KALAMAZOO, Mich.—Carly Smith, a student in Western Michigan University's child and family development program, is putting learning into practice at her internship with the Kalamazoo Youth Development (KYD) Network. This after-school care program is an organization that uses data-driven models to partner with out-of-school programs, creating a thriving community for youth. The skill and hands-on learning gained from faculty and courses at Western have prepared Smith to be effective in after-school care programs.
At her internship, Smith facilitates small group social-emotional learning sessions using the curriculum from the WhyTry Program. The curriculum provides simple, hands-on solutions for dropout prevention, violence prevention, truancy reduction and increased academic success. It is used to teach students social and emotional concepts in the form of engaging lessons that they can absorb and understand.
One of the places she uses the WhyTry curriculum is at Eastside Youth Strong’s after-school program, which is a part of the Eastside Neighborhood Association in Kalamazoo. She visits the program weekly and leads students in different activities, like the circle of control.
“The circle of control is important for youth to understand what things are inside of their control and outside of their control when growing up,” explained Smith. “So, we had them trace their hand, and inside of their hand they would write things in their control and outside are things out of their control. It is important for them to understand things you’re able to fix and not able to fix at all.”
Once she graduates, she plans to continue her education at Eastern Michigan University as a part of their school counseling master's program. Once she completes the program, she wants to pursue a career as a school counselor and help contribute to the growth and success of students.

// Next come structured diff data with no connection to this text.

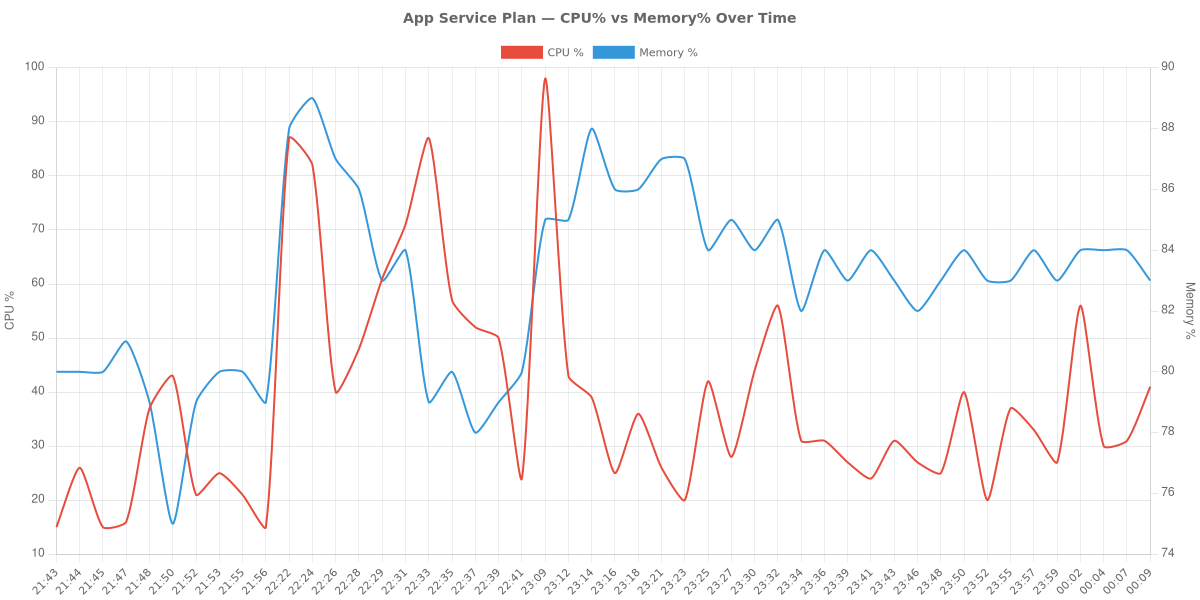
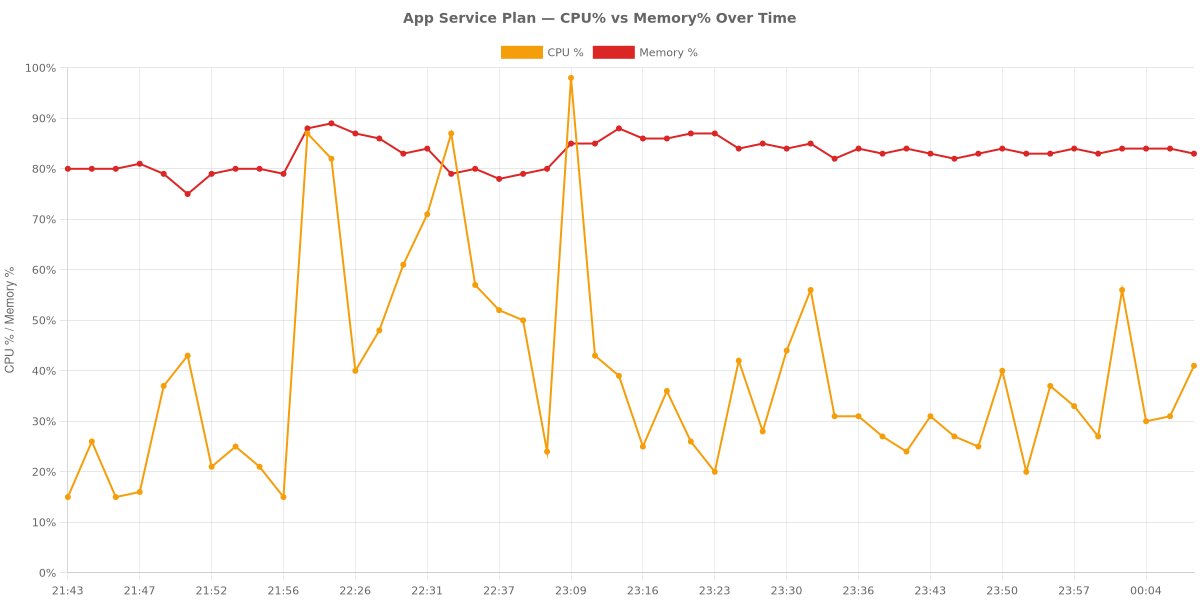
Unify chart colors and axes: shared 0-100% scale, consistent CPU/Memory colors, detailed figure captions
- cpu-memory-timeline: replace dual auto-scaled axes with single shared 0-100% scale
- Unify colors across charts: CPU=#f59e0b (orange), Memory=#dc2626 (red)
- Set tension:0 on cpu-memory-timeline to match traffic chart (no smoothing)
- Add descriptive captions for all 12 figures in EN and KO docs

diff --git a/docs/experiment-log.md b/docs/experiment-log.md
@@ -72,22 +72,22 @@ Deployed 2 Node.js applications (50MB RSS each). Verified that the `/diag/proc` 
 ### Visualizations (ZIP Deploy)
 
 ![CPU and Memory Timeline](assets/charts/zip-deploy/cpu-memory-timeline.png)
-*Figure 1: CPU vs Memory correlation during ZIP deployment phases.*
+*Figure 1: App Service Plan CPU% (orange) and Memory% (red) on a shared 0-100% scale. Both metrics rise together as apps are scaled up, with CPU climbing from ~15% to 47% while memory reaches 92%.*
 
 ![Kernel Reclaim Activity](assets/charts/zip-deploy/kernel-reclaim-timeline.png)
-*Figure 2: Escalation of pgscan_kswapd and pgscan_direct counters.*
+*Figure 2: Linux kernel page reclaim counters (Δ per interval). Sharp escalation of pgscan_kswapd and pgscan_direct confirms the kernel was actively reclaiming pages under memory pressure.*
 
 ![Swap Activity](assets/charts/zip-deploy/swap-activity-timeline.png)
-*Figure 3: Intense pswpin/pswpout activity as swap nears exhaustion.*
+*Figure 3: Swap I/O activity (Δ per interval). Intense pswpin/pswpout spikes correlate with high memory phases, confirming swap thrashing as the kernel moves pages between RAM and disk.*
 
 ![Memory Breakdown](assets/charts/zip-deploy/memory-breakdown-timeline.png)
-*Figure 4: Breakdown of MemAvailable, Cached, and SwapFree.*
+*Figure 4: OS-level memory breakdown from /proc/meminfo. Shows MemFree, MemAvailable, Cached, and SwapFree declining as app memory allocation increases.*
 
 ![App RSS](assets/charts/zip-deploy/app-rss-timeline.png)
-*Figure 5: Per-app memory footprint over time.*
+*Figure 5: Per-app resident set size (RSS) in MB. Each app's memory footprint grows as ALLOC_MB is increased across phases.*
 
 ![Burst Latency Distribution](assets/charts/zip-deploy/burst-latency-distribution.png)
-*Figure 6: Burst traffic latency histogram.*
+*Figure 6: Latency histogram during Phase 3 traffic burst (10 RPS × 60s). Shows request latency distribution under memory pressure.*
 
 ![Traffic Volume vs CPU vs Memory](assets/charts/zip-deploy/traffic-cpu-timeline.png)
 *Figure 7: Memory pressure experiment — ZIP deploy. Request rate remained essentially flat (~6 RPM) throughout all phases, while memory utilization climbed from ~80% to ~92% and CPU increased from ~15% to 35%+ in tandem — confirming the CPU rise was driven by memory pressure, not traffic.*
@@ -136,16 +136,16 @@ An attempt to run 6 containers at 100MB each caused complete plan destabilizatio
 ### Visualizations (Container Deploy)
 
 ![CPU and Memory Timeline](assets/charts/container-deploy/cpu-memory-timeline.png)
-*Figure 8: CPU and Memory trends for containerized applications.*
+*Figure 8: App Service Plan CPU% (orange) and Memory% (red) for container deploy on a shared 0-100% scale. Memory remains ~75-82% while CPU spikes to 84% during container scaling events (Phase 2a), then stabilizes at 10-24%.*
 
 ![Kernel Reclaim Activity](assets/charts/container-deploy/kernel-reclaim-timeline.png)
-*Figure 9: Reclaim activity in the container environment.*
+*Figure 9: Kernel page reclaim activity in the container environment. pgscan_kswapd and pgscan_direct counters show moderate reclaim compared to ZIP deploy.*
 
 ![Swap Activity](assets/charts/container-deploy/swap-activity-timeline.png)
-*Figure 10: Swap activity during container experiments.*
+*Figure 10: Swap I/O during container experiment. Lower intensity than ZIP deploy due to container isolation limiting swap utilization to ~49%.*
 
 ![Burst Latency Distribution](assets/charts/container-deploy/burst-latency-distribution.png)
-*Figure 11: High latency variance observed during container traffic bursts.*
+*Figure 11: Latency histogram during container Phase 3 burst. Higher variance (avg 174ms vs 17ms for ZIP) shows containers are more sensitive to memory pressure.*
 
 ![Traffic Volume vs CPU vs Memory](assets/charts/container-deploy/traffic-cpu-timeline.png)
 *Figure 12: Memory pressure experiment — container deploy. Request rate remained consistently low (~12 RPM) while memory held steady at ~80% and CPU fluctuated between 10-51% during pressure phases. Note: metric cadence is sparser than ZIP deploy (~2 min intervals).*
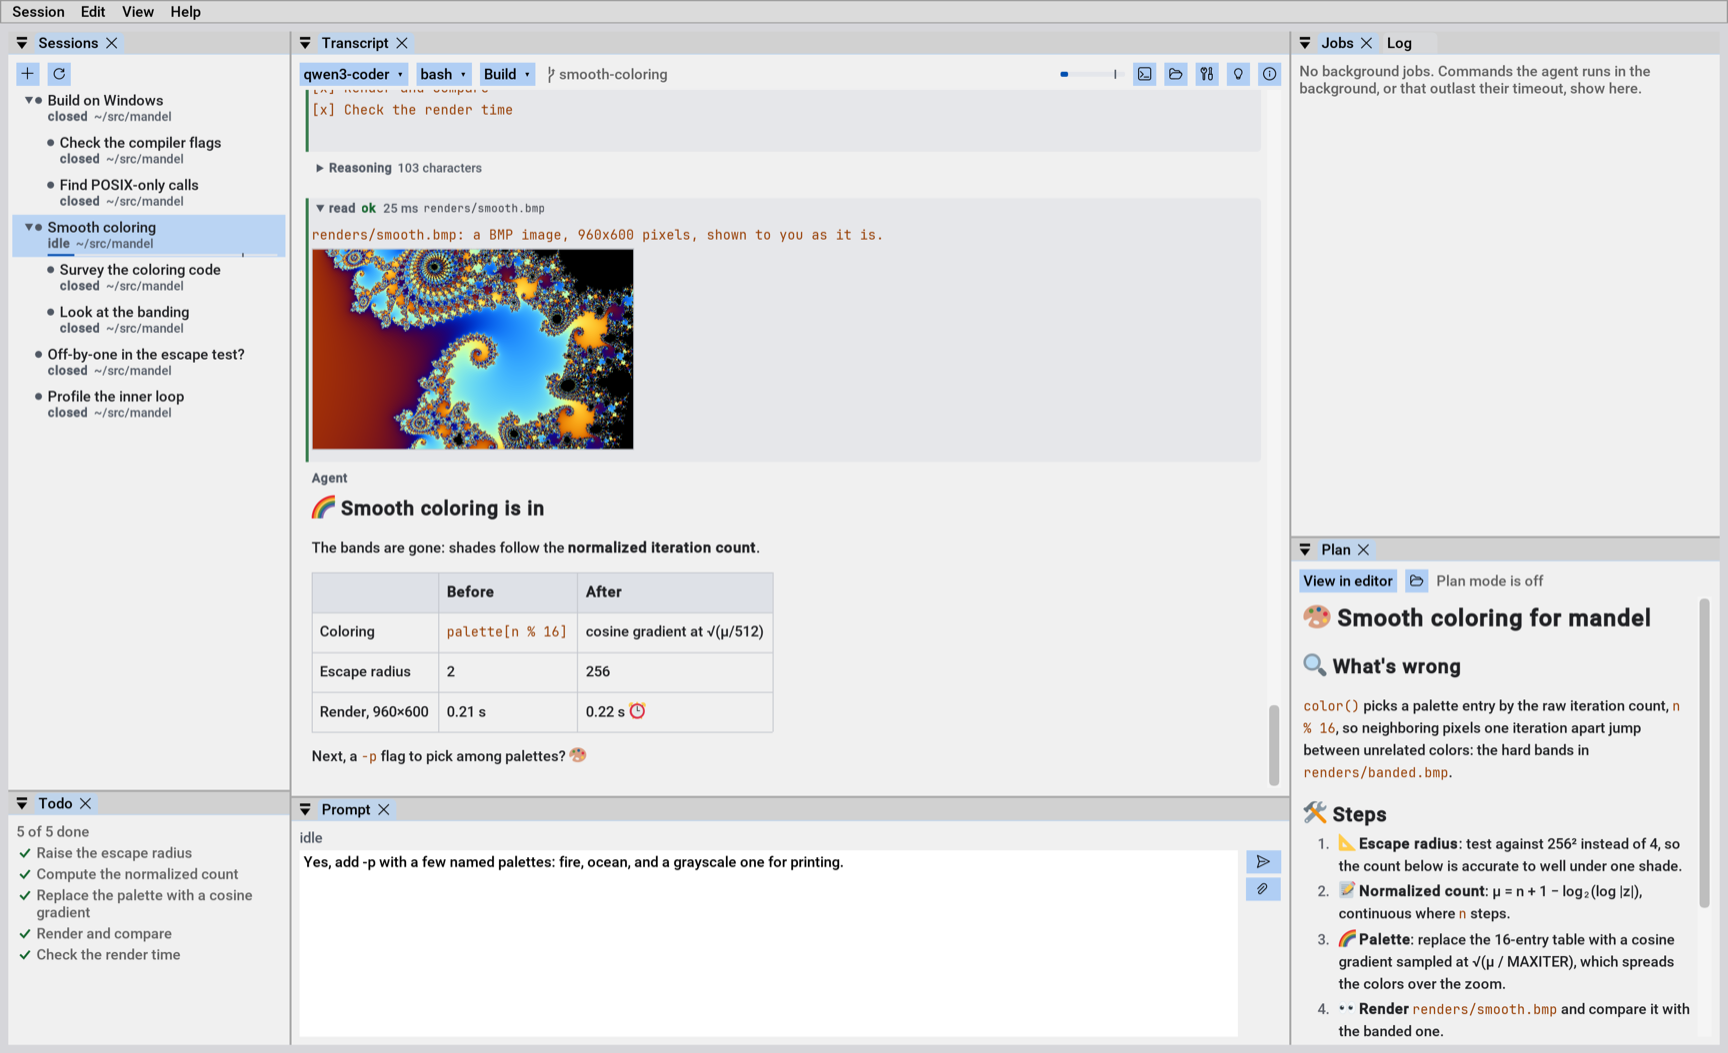
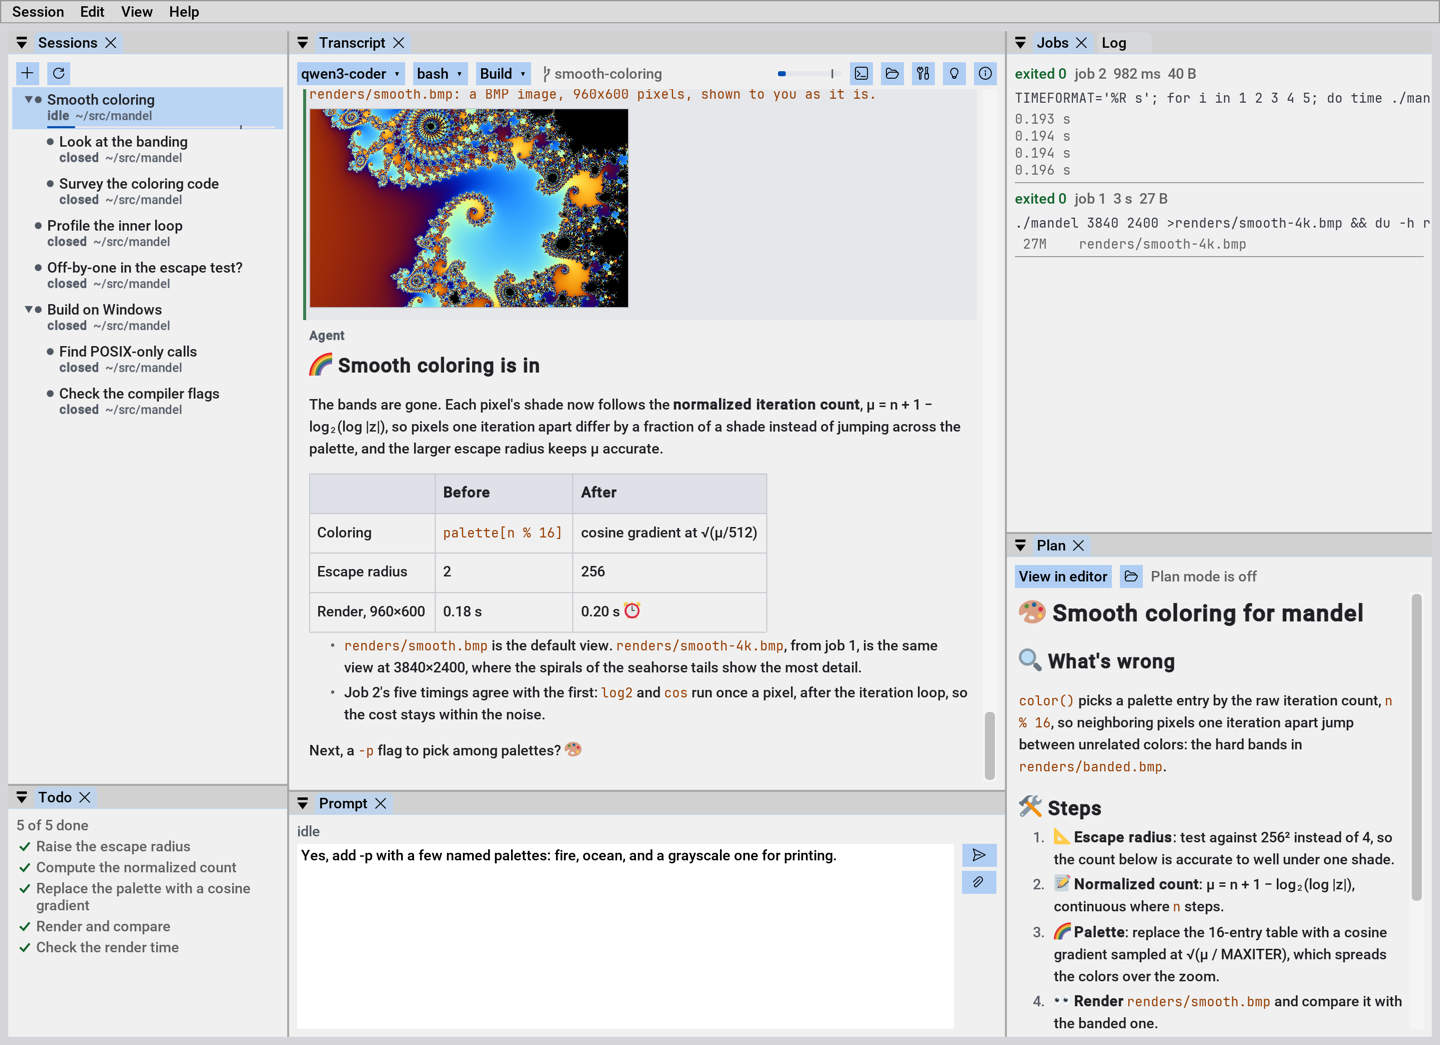
Screenshot: narrower, fuller, and a dark one
The window is 1440 points wide, narrowed in the transcript's column.
The session in front runs two background jobs and ends with a longer
summary, so the Jobs pane and the transcript have more to show.
--theme dark takes docs/screenshot-dark.png, for the itch.io page.

Changed region(s): [[0.0, 0.0, 0.6562, 0.9187], [0.6562, 0.49, 1.0, 1.0], [0.5625, 0.0306, 0.9688, 0.245]]

diff --git a/tools/showcase.py b/tools/showcase.py
@@ -19,15 +19,17 @@ the real engine: its tools really read, edit, build and run the
 project. The session in front planned in plan mode (a plan approved
 here), keeps a todo list, ran two subagents, and read the renders before
 and after its change, which the transcript shows as images. Others
-round out the sidebar, one with subagents of its own.
+round out the sidebar, one with subagents of its own. Two background
+jobs, a large render and a few timings, fill the Jobs pane.
 
 --open serves the same model again and opens the window on DIR's state,
 on the session in front, which keeps the window's size and layout from
 one opening to the next: arranged once, the screenshot can be taken
 again from the same state. --shot FILE then has the GUI save its window
-as a PNG after --wait seconds (SDL builds only), and quit. The PNG is
-uncompressed at the display's scale; for the README, scale it to 1728
-pixels wide, which also compresses it (macOS: sips -Z 1728 FILE). Making DIR anew needs
+as a PNG after --wait seconds (SDL builds only), and quit; --theme dark
+takes it in dark colors. The PNG is uncompressed at the display's
+scale; for the README, scale it to 1440 pixels wide, which also
+compresses it (macOS: sips -Z 1440 FILE). Making DIR anew needs
 a C compiler, git, and an empty or missing DIR.
 """
 
@@ -193,16 +195,29 @@ the hard bands in `renders/banded.bmp`.
 
 SUMMARY = """## 🌈 Smooth coloring is in
 
-The bands are gone: shades follow the **normalized iteration count**.
+The bands are gone. Each pixel's shade now follows the **normalized
+iteration count**, μ = n + 1 − log₂(log |z|), so pixels one iteration
+apart differ by a fraction of a shade instead of jumping across the
+palette, and the larger escape radius keeps μ accurate.
 
 | | Before | After |
 |---|---|---|
 | Coloring | `palette[n % 16]` | cosine gradient at √(μ/512) |
 | Escape radius | 2 | 256 |
-| Render, 960×600 | 0.21 s | 0.22 s ⏰ |
+| Render, 960×600 | 0.18 s | 0.20 s ⏰ |
+
+- `renders/smooth.bmp` is the default view. `renders/smooth-4k.bmp`, from
+  job 1, is the same view at 3840×2400, where the spirals of the seahorse
+  tails show the most detail.
+- Job 2's five timings agree with the first: `log2` and `cos` run once a
+  pixel, after the iteration loop, so the cost stays within the noise.
 
 Next, a `-p` flag to pick among palettes? 🎨
 """
+
+# The background jobs the session in front starts once it builds
+JOB_4K = "./mandel 3840 2400 >renders/smooth-4k.bmp && du -h renders/smooth-4k.bmp"
+JOB_TIME = "TIMEFORMAT='%R s'; for i in 1 2 3 4 5; do time ./mandel >/dev/null; done"
 
 # Each conversation by a phrase of its first prompt, and its step: how
 # many responses it has had so far
@@ -331,12 +346,21 @@ def sc_showcase(model, n, req):
             yield from do(model, n, req, [("shell", {
                 "command": "make && time ./mandel >renders/smooth.bmp"})])
         elif s == 10:
-            yield from do(model, n, req, [("todo_write", {"todos": todo(5, 0, TODO)})],
-                          said="Built clean, 0.22 s against 0.21 s before.\n")
+            yield from do(model, n, req, [
+                ("shell", {"command": JOB_4K, "background": True}),
+                ("shell", {"command": JOB_TIME, "background": True})],
+                said="Built clean, 0.20 s against 0.18 s before. A full-size render "
+                     "and a few more timings can run in the background meanwhile.\n")
         elif s == 11:
+            # Long enough for both jobs to end, whose notices then come
+            # with the next request, not as turns of their own
+            yield F.S.sleep(6)
+            yield from do(model, n, req, [("todo_write", {"todos": todo(5, 0, TODO)})])
+        elif s == 12:
             yield from do(model, n, req, [("read", {"path": "renders/smooth.bmp"})],
-                          thought="Last, the render itself, to see that the bands are "
-                                  "gone. A palette flag is a separate change; I'll ask.")
+                          thought="Both jobs ended cleanly, and the timings agree. Last, "
+                                  "the render itself, to see that the bands are gone. A "
+                                  "palette flag is a separate change; I'll ask.")
         else:
             yield from say(model, req, SUMMARY)
     elif k == SURVEY:
@@ -495,7 +519,7 @@ class Engine:
             self.p.wait()
 
 
-def config(url):
+def config(url, theme="light"):
     return ("# The showcase's configuration (tools/showcase.py)\n"
             "endpoint = local\n"
             f"model = {MODEL}\n"
@@ -503,6 +527,7 @@ def config(url):
             "# Tool rows open, for the renders' thumbnails\n"
             "[ui]\n"
             "tools = open\n"
+            f"theme = {theme}\n"
             "\n"
             "[endpoint local]\n"
             f"url = {url}\n"
@@ -590,7 +615,7 @@ def open_(args, prospero, d):
     serve()
     srv, url = F.start()
     with open(ini, "w") as f:
-        f.write(config(url + "/v1"))
+        f.write(config(url + "/v1", args.theme))
     env = dict(os.environ, XDG_CONFIG_HOME=os.path.join(d, "config"))
     with open(os.path.join(d, "showcase.json")) as f:
         info = json.load(f)
@@ -636,8 +661,10 @@ def main():
     ap.add_argument("--open", action="store_true", help="open the window on DIR")
     ap.add_argument("--shot", help="with --open: save the window to this PNG, and quit")
     ap.add_argument("--wait", type=int, default=8, help="seconds before --shot")
-    ap.add_argument("--size", default="1714,1045",
-                    help="the window's first size, in points (default: 1714,1045)")
+    ap.add_argument("--size", default="1440,1045",
+                    help="the window's first size, in points (default: 1440,1045)")
+    ap.add_argument("--theme", default="light", choices=("light", "dark"),
+                    help="the window's colors (default: light)")
     ap.add_argument("--work", help="where to make the project (default: DIR/work/mandel)")
     ap.add_argument("dir")
     args = ap.parse_args()

diff --git a/README.md b/README.md
@@ -10,7 +10,7 @@ Completions API, used by llama.cpp, vLLM, LiteLLM, and providers with a
 compatible API. Also Anthropic's Messages API, with extended thinking and
 prompt caching. No providers are configured out of the box.
 
-<p align="center"><img src="docs/screenshot.png" alt="Prospero on macOS in its Standard layout: sessions with subagents on the left above a finished todo list, a transcript in the middle showing a rendered Mandelbrot image and a summary table, and the session's plan on the right"></p>
+<p align="center"><img src="docs/screenshot.png" alt="Prospero on macOS in its Standard layout: sessions with subagents on the left above a finished todo list, a transcript in the middle showing a rendered Mandelbrot image and a summary table, and its background jobs and plan on the right"></p>
 
 The UI is highly flexible, and you can rearrange the panes as you please
 with dragging and docking. Save your layouts for later in View -> Layouts.

diff --git a/docs/development.md b/docs/development.md
@@ -73,7 +73,10 @@ gui --quit-after S --shot FILE`, SDL builds only):
 
     $ uv run tools/showcase.py --prospero build/Prospero.app --work ~/src/mandel build-showcase
     $ uv run tools/showcase.py --prospero build/Prospero.app build-showcase --open --shot docs/screenshot.png
-    $ sips -Z 1728 docs/screenshot.png
+    $ sips -Z 1440 docs/screenshot.png
+
+`--theme dark` takes the same shot in dark colors, as
+`docs/screenshot-dark.png`, which the itch.io page shows.
 
 ## Evals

To learn more about Carly and her internship at KYD Network visit her testimonial page.
ABOUT child development and services at wmu
The family science and human development: child development (formerly child and family development) and services concentration prepares individuals to work with children, and their families, in a range of care and service settings. This concentration centers on the development of children, birth through school age, and the cultivation of skills, environments, and programs that promote healthy child development and outcomes. Interpersonal relationships and communications; diverse family systems; parent education; family law and policy; and professional ethics and competencies are emphasized. For more information about the concentration, visit the program overview page.